  • Premier Icon simmy

    Mech hanger – suppose I could have bodged the chain to single speed it to get home but couldn’t be bothered and rang for a lift


    Mech hanger then chain exploded in single-speed mode.


    Freehub pawl springs

    Did hear of on trail fix, using zip ties to fix cassette to spokes. Didn’t have any of those either


    @jimw zip ties ftw!

    Mech and hanger caused by chain suck caused by caked mud.


    Stem cracked at the weld. Very fortunate to notice at slow speed.
    Crank snapped in half whilst standing up wheelying.

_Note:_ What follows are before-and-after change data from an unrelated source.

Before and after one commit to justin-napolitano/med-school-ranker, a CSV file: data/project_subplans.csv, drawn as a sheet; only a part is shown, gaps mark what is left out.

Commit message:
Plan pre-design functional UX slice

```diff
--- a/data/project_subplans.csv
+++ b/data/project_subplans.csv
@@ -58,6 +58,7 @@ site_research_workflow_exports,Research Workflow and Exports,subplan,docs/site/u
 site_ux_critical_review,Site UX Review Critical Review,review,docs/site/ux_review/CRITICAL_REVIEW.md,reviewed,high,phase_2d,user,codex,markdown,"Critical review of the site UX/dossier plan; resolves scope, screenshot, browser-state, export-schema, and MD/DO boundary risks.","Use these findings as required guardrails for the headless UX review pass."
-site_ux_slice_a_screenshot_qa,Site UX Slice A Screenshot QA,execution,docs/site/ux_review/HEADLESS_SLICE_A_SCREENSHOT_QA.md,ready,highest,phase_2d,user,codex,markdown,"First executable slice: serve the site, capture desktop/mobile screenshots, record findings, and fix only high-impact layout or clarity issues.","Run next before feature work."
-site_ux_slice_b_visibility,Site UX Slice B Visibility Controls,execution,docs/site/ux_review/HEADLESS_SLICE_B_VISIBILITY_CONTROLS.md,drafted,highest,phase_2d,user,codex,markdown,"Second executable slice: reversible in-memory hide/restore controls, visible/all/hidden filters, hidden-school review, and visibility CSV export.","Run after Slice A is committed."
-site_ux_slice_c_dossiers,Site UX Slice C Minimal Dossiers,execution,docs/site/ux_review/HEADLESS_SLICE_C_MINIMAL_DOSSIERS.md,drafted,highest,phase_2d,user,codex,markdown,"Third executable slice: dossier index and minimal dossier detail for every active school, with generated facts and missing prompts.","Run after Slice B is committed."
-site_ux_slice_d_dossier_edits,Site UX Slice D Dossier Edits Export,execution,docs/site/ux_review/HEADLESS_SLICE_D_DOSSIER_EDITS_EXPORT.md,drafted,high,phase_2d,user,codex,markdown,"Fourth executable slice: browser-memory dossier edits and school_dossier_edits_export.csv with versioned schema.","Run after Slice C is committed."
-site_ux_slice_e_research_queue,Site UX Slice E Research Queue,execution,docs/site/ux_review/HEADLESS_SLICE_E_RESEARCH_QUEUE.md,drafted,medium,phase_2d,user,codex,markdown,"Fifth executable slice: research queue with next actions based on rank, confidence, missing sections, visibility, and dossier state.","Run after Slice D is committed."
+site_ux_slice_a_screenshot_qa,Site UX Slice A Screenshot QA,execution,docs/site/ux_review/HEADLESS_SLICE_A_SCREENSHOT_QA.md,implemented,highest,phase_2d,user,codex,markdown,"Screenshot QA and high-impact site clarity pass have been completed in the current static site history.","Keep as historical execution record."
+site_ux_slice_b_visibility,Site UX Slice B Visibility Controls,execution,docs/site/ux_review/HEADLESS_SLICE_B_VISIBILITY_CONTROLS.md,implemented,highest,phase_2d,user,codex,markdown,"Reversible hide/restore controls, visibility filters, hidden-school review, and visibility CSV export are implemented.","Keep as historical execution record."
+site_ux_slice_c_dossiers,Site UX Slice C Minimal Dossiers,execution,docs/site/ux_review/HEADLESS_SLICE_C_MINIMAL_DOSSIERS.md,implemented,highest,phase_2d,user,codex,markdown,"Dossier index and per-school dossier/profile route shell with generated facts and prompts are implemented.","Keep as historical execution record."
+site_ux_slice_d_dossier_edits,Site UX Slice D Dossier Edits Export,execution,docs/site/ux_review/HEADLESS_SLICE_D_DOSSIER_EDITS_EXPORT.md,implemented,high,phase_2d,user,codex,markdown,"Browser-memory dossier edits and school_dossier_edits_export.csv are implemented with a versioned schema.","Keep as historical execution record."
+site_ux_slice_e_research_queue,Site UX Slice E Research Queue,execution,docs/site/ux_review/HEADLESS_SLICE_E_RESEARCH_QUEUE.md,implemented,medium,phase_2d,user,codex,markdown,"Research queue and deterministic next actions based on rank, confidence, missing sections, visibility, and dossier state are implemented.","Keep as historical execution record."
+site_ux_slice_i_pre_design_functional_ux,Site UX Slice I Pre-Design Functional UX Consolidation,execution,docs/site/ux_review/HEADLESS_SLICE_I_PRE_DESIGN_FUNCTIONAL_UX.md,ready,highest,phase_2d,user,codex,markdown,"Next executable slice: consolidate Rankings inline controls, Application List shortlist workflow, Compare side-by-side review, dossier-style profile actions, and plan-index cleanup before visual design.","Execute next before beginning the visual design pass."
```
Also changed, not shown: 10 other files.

Less fortunate that time.

    Seat clamp bolt, I was gutted – had got a few hours to ride on a glorious day, managed about half a mile and the bolt broke within 20m of me entering some woods


    calliper bolts


    I’ve broken a rear mech (bizzarely the hanger was fine) – but you can bodge a single speed solution.

    Only other terminal problem I’ve had was a sheared crank bolt, but there was some prior warning which I ignored.



    It was a while ago and Hindsight is a wonderful thing

    Much more experienced now 🙄

    Premier Icon jameso

    Ti seat rail – stood up until I got home. Has made me think twice about using them for longer trips now. Cr-mo is just bombproof.

    HT2 bottom brackets. Rode it to the shops. One bottom bracket to get to the shops, one to get home.

    Boom Boom.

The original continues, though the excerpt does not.